◆ **REQUIREMENT**: Examine each line of the data. Copy the line if it includes the word "grey".

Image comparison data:
Content starts

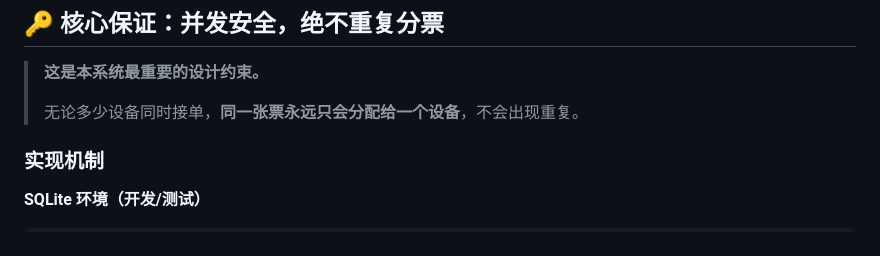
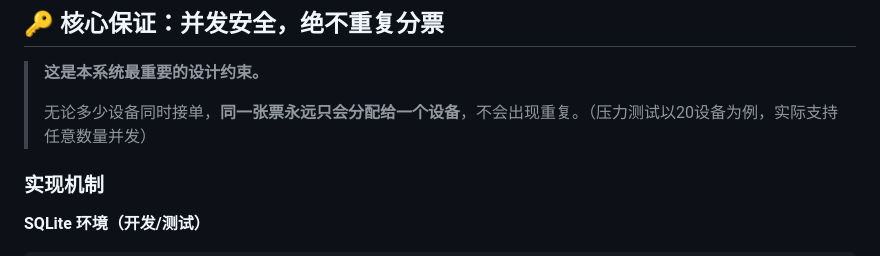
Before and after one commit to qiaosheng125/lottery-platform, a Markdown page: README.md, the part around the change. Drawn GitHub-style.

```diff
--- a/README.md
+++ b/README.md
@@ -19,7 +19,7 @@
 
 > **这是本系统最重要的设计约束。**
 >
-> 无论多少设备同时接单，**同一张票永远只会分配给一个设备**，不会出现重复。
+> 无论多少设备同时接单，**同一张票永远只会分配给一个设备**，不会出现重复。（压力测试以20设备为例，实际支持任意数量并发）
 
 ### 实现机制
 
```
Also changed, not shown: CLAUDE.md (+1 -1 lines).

Content ends
Content starts

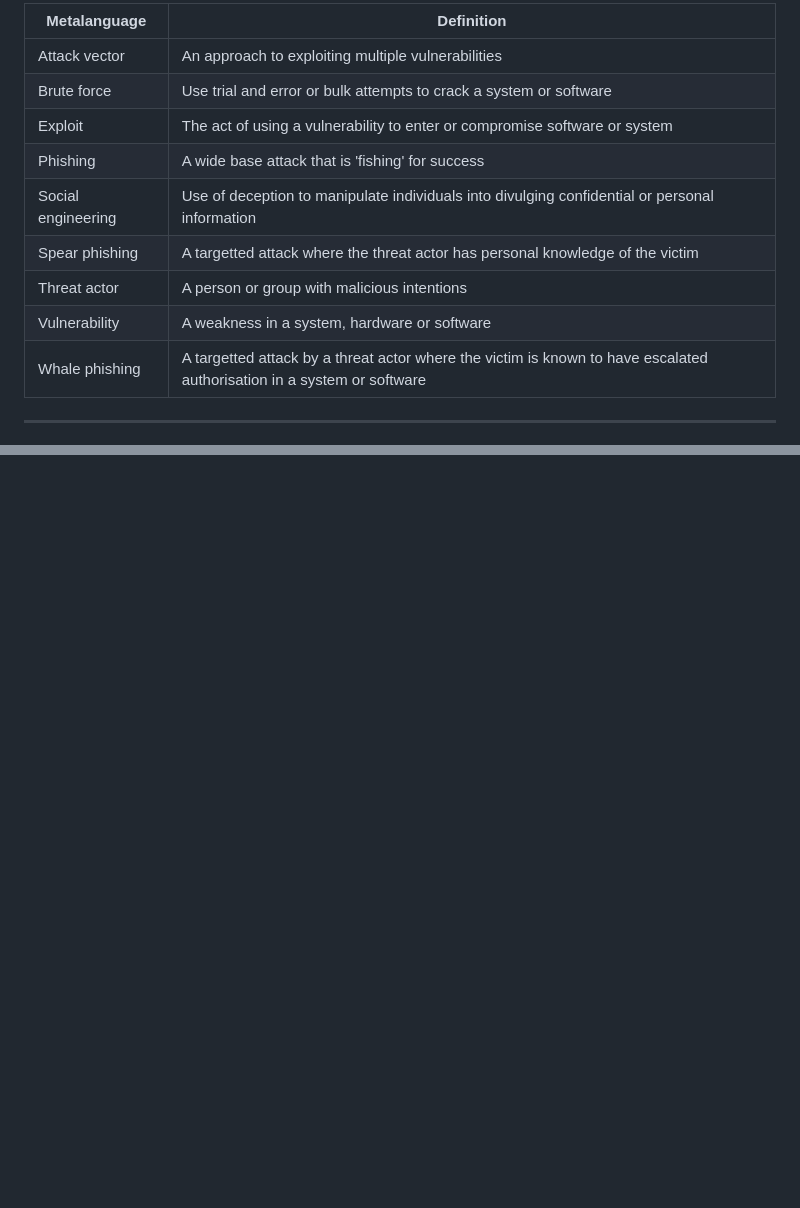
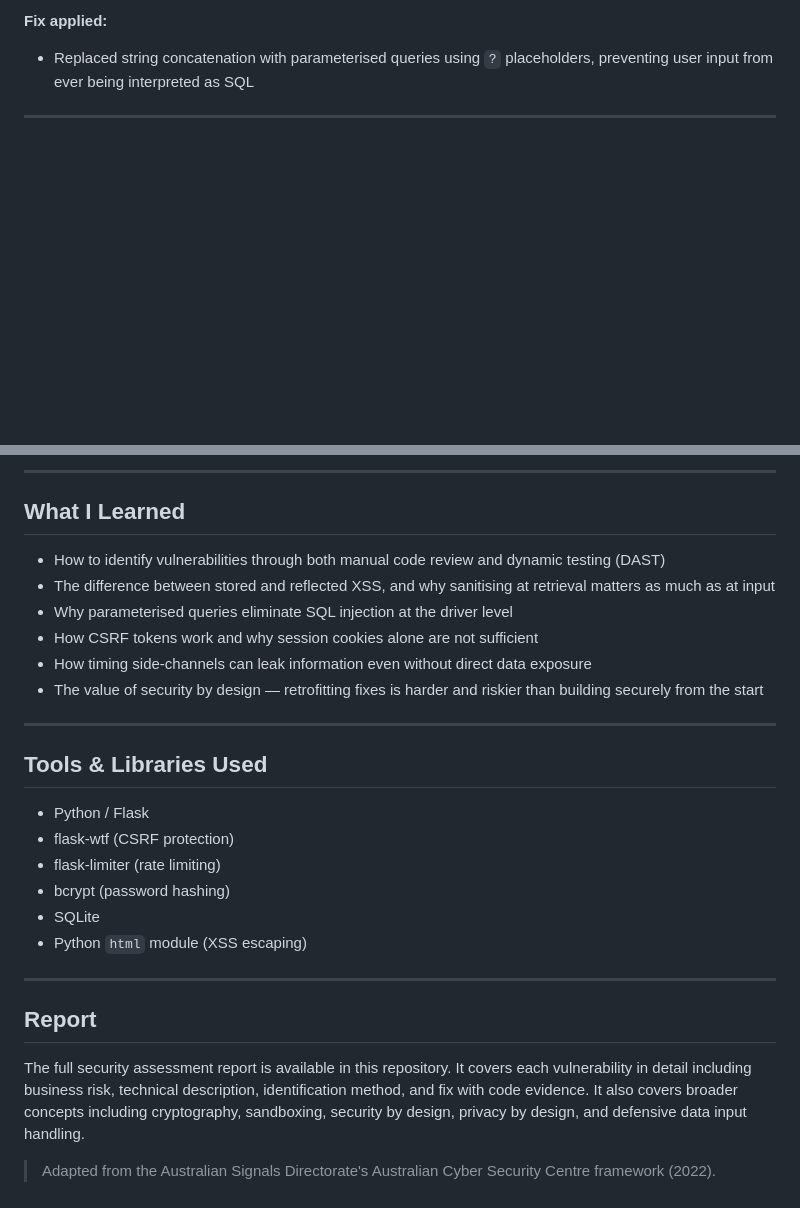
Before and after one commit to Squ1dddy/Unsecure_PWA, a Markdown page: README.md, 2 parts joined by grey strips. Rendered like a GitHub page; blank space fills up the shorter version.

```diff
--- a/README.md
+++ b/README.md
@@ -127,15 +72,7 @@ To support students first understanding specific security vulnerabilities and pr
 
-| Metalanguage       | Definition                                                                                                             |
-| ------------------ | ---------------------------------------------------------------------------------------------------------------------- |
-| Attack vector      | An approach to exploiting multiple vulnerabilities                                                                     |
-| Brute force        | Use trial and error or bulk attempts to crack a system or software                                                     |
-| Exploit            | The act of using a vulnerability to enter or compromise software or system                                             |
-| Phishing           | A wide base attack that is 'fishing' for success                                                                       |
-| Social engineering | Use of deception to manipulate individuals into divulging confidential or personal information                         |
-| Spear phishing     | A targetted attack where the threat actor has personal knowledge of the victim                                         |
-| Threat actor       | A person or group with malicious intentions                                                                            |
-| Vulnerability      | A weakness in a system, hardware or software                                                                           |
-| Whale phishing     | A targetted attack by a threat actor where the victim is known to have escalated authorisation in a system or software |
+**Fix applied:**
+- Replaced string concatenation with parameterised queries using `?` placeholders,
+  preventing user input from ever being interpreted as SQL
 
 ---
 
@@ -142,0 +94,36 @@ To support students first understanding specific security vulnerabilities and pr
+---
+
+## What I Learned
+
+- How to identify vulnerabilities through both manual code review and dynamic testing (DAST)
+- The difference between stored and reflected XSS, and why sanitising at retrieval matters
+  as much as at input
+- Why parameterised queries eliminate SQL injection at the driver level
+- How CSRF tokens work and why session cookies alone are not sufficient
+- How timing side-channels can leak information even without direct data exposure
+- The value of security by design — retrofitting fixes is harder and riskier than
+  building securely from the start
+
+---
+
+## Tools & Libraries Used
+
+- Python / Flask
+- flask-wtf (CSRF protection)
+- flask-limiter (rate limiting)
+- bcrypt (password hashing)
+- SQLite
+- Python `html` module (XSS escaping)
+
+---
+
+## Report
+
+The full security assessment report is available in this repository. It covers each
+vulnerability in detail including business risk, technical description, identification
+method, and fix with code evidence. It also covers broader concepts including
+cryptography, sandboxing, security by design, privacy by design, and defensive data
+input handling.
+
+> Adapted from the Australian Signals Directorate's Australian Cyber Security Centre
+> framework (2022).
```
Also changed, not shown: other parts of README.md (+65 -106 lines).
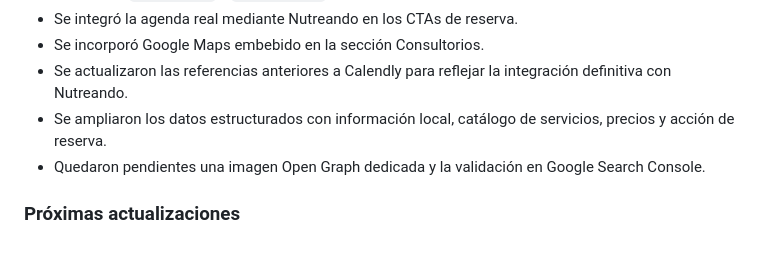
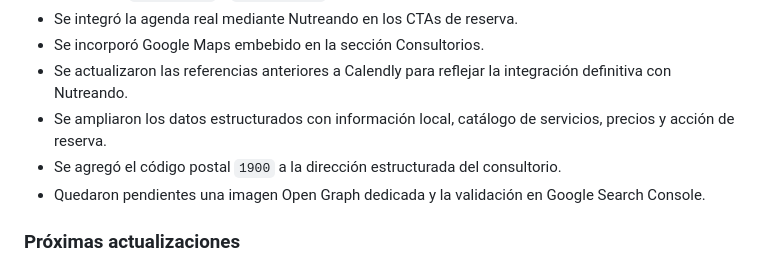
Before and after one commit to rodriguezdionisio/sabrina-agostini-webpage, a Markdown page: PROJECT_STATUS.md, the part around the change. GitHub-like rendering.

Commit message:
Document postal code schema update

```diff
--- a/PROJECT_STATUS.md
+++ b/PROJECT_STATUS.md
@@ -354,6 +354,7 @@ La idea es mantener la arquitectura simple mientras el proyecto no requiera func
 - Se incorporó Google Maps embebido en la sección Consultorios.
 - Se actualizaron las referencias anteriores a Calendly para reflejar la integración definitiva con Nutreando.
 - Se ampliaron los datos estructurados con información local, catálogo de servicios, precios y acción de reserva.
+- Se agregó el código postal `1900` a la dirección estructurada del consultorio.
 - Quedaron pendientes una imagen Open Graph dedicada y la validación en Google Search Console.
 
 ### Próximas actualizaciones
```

Content ends
Content starts

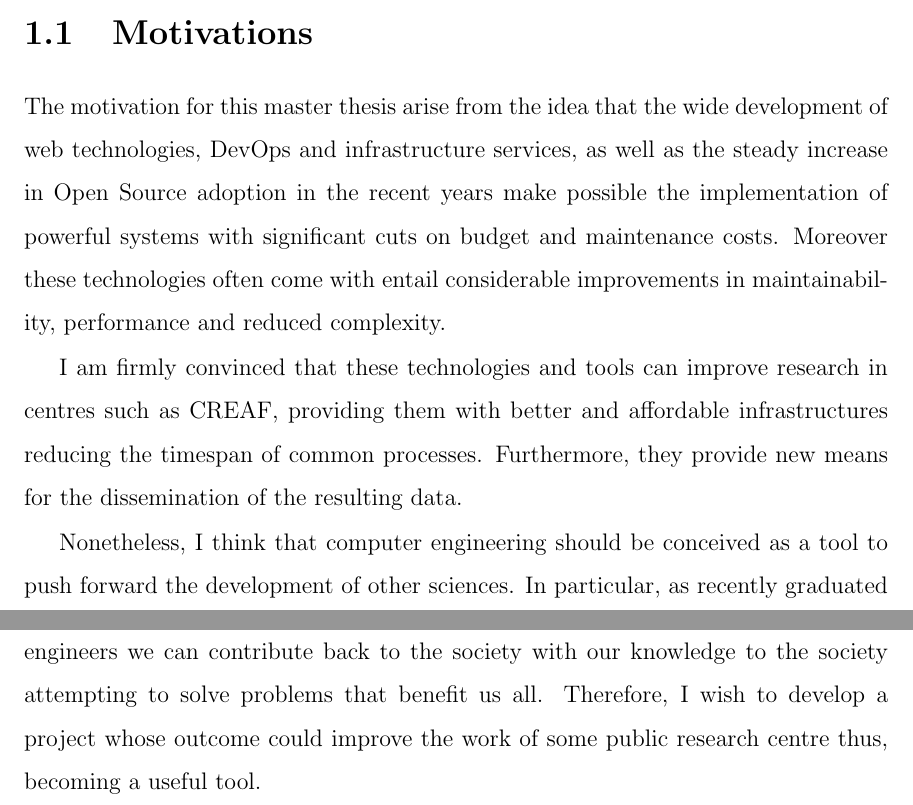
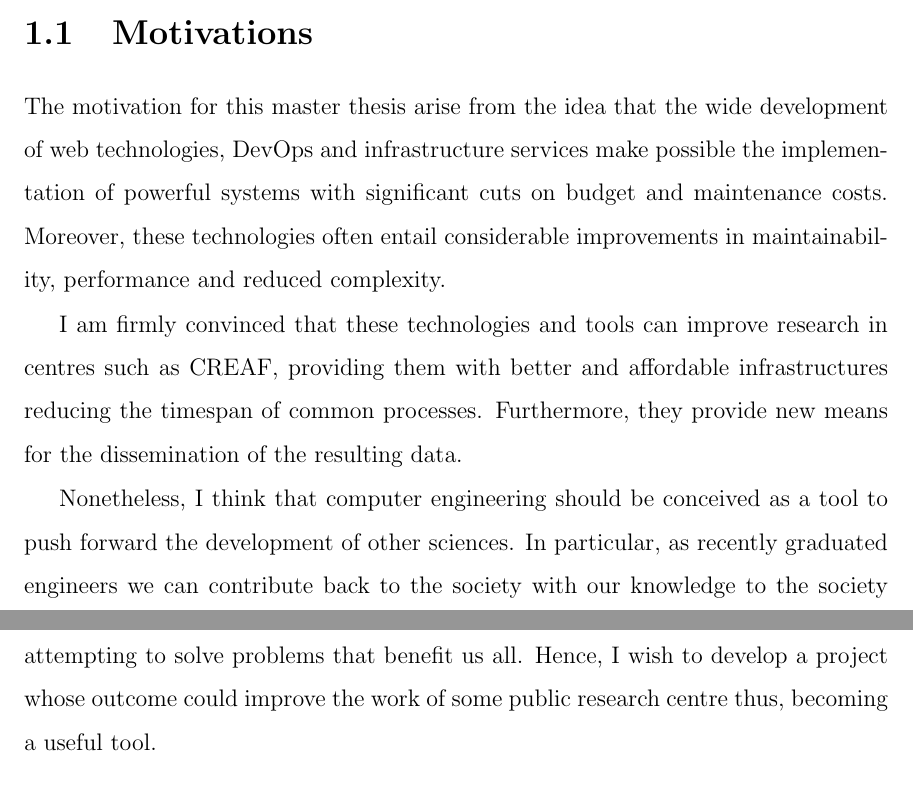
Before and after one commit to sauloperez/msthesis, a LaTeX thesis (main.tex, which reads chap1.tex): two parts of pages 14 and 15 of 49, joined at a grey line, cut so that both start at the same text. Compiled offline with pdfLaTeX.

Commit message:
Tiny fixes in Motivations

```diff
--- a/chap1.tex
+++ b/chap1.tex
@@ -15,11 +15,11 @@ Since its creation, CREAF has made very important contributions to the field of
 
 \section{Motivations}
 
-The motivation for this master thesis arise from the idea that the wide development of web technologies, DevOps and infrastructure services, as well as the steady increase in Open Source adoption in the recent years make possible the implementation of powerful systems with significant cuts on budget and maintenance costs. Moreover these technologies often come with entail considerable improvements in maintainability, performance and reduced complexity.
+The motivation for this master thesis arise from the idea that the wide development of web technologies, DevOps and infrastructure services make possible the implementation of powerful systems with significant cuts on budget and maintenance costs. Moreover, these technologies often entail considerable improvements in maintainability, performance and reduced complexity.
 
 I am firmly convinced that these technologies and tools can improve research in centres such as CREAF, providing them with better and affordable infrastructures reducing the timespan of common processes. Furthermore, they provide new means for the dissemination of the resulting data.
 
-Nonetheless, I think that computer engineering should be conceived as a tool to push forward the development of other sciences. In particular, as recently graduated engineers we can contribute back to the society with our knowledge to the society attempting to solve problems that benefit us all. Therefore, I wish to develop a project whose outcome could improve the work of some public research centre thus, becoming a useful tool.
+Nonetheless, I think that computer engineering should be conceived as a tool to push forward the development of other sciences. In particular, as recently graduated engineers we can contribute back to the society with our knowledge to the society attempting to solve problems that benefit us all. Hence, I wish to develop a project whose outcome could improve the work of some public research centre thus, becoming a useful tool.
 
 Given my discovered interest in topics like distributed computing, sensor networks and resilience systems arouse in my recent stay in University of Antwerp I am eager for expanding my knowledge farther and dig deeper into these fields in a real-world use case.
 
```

Content ends

◆ **RESULT**:
Before and after one commit to Squ1dddy/Unsecure_PWA, a Markdown page: README.md, 2 parts joined by grey strips. Rendered like a GitHub page; blank space fills up the shorter version.
Before and after one commit to sauloperez/msthesis, a LaTeX thesis (main.tex, which reads chap1.tex): two parts of pages 14 and 15 of 49, joined at a grey line, cut so that both start at the same text. Compiled offline with pdfLaTeX.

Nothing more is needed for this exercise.